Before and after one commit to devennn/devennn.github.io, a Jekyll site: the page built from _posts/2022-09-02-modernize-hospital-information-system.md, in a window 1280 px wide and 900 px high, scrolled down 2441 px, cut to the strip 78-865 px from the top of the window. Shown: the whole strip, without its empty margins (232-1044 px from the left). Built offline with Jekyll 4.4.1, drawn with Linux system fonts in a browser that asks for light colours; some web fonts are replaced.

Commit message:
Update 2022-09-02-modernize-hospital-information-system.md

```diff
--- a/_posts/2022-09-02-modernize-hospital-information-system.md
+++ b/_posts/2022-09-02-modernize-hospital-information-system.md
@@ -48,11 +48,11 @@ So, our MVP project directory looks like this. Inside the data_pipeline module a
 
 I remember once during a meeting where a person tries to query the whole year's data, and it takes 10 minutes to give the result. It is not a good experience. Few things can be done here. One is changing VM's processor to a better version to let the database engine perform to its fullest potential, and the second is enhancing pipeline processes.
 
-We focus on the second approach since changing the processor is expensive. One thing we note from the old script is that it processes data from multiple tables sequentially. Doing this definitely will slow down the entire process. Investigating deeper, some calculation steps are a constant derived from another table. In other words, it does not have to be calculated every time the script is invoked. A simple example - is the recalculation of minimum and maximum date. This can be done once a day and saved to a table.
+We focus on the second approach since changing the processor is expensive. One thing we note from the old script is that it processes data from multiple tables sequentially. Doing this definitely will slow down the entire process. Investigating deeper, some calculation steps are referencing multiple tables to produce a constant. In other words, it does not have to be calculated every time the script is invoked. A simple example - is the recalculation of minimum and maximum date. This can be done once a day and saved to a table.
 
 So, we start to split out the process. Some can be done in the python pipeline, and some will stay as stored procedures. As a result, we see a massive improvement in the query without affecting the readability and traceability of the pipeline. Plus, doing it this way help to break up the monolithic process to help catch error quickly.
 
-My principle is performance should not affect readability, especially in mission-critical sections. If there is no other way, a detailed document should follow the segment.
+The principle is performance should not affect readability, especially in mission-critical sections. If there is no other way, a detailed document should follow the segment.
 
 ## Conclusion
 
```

★ ★ ★ ★ ★ ★ ★

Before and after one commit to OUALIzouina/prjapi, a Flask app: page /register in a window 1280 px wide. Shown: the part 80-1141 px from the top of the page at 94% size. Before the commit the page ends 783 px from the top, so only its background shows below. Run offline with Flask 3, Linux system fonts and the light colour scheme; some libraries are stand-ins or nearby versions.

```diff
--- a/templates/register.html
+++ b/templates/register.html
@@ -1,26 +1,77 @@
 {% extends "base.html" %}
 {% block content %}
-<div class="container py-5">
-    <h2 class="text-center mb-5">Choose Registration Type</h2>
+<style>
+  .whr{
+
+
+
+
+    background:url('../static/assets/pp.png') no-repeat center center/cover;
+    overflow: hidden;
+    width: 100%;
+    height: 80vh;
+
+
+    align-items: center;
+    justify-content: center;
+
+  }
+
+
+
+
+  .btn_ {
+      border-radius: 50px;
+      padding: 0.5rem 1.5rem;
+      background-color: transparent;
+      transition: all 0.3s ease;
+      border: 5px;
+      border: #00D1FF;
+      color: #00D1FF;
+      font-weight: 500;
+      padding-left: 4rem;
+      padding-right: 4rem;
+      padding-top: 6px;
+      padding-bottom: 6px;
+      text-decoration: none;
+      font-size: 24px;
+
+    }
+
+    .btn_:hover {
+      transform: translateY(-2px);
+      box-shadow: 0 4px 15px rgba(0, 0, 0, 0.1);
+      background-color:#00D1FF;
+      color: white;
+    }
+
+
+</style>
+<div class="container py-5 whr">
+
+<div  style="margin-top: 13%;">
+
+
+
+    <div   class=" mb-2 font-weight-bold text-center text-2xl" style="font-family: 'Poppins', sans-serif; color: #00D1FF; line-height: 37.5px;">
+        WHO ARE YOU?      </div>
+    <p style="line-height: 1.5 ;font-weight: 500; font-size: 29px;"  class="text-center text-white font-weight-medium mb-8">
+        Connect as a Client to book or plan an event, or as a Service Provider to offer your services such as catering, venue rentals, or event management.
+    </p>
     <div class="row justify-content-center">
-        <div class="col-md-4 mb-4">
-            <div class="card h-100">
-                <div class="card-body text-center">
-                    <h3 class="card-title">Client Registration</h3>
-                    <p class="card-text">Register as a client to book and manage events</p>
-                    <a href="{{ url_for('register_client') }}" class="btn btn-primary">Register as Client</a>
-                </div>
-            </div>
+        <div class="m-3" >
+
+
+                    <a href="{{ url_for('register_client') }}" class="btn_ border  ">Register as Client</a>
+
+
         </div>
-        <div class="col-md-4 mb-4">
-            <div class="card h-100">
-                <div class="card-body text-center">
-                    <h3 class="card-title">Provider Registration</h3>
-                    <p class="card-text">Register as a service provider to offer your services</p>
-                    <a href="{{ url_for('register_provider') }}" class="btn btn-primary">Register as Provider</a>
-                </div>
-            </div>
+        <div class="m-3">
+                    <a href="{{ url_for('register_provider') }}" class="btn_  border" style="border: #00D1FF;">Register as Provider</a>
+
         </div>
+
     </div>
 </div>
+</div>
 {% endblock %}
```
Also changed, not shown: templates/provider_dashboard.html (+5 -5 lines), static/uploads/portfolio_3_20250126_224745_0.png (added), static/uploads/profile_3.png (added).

★ ★ ★ ★ ★ ★ ★

Task directions:
Provide the number of lines holding the word "color" within the material, without any other text.

Written answer:
5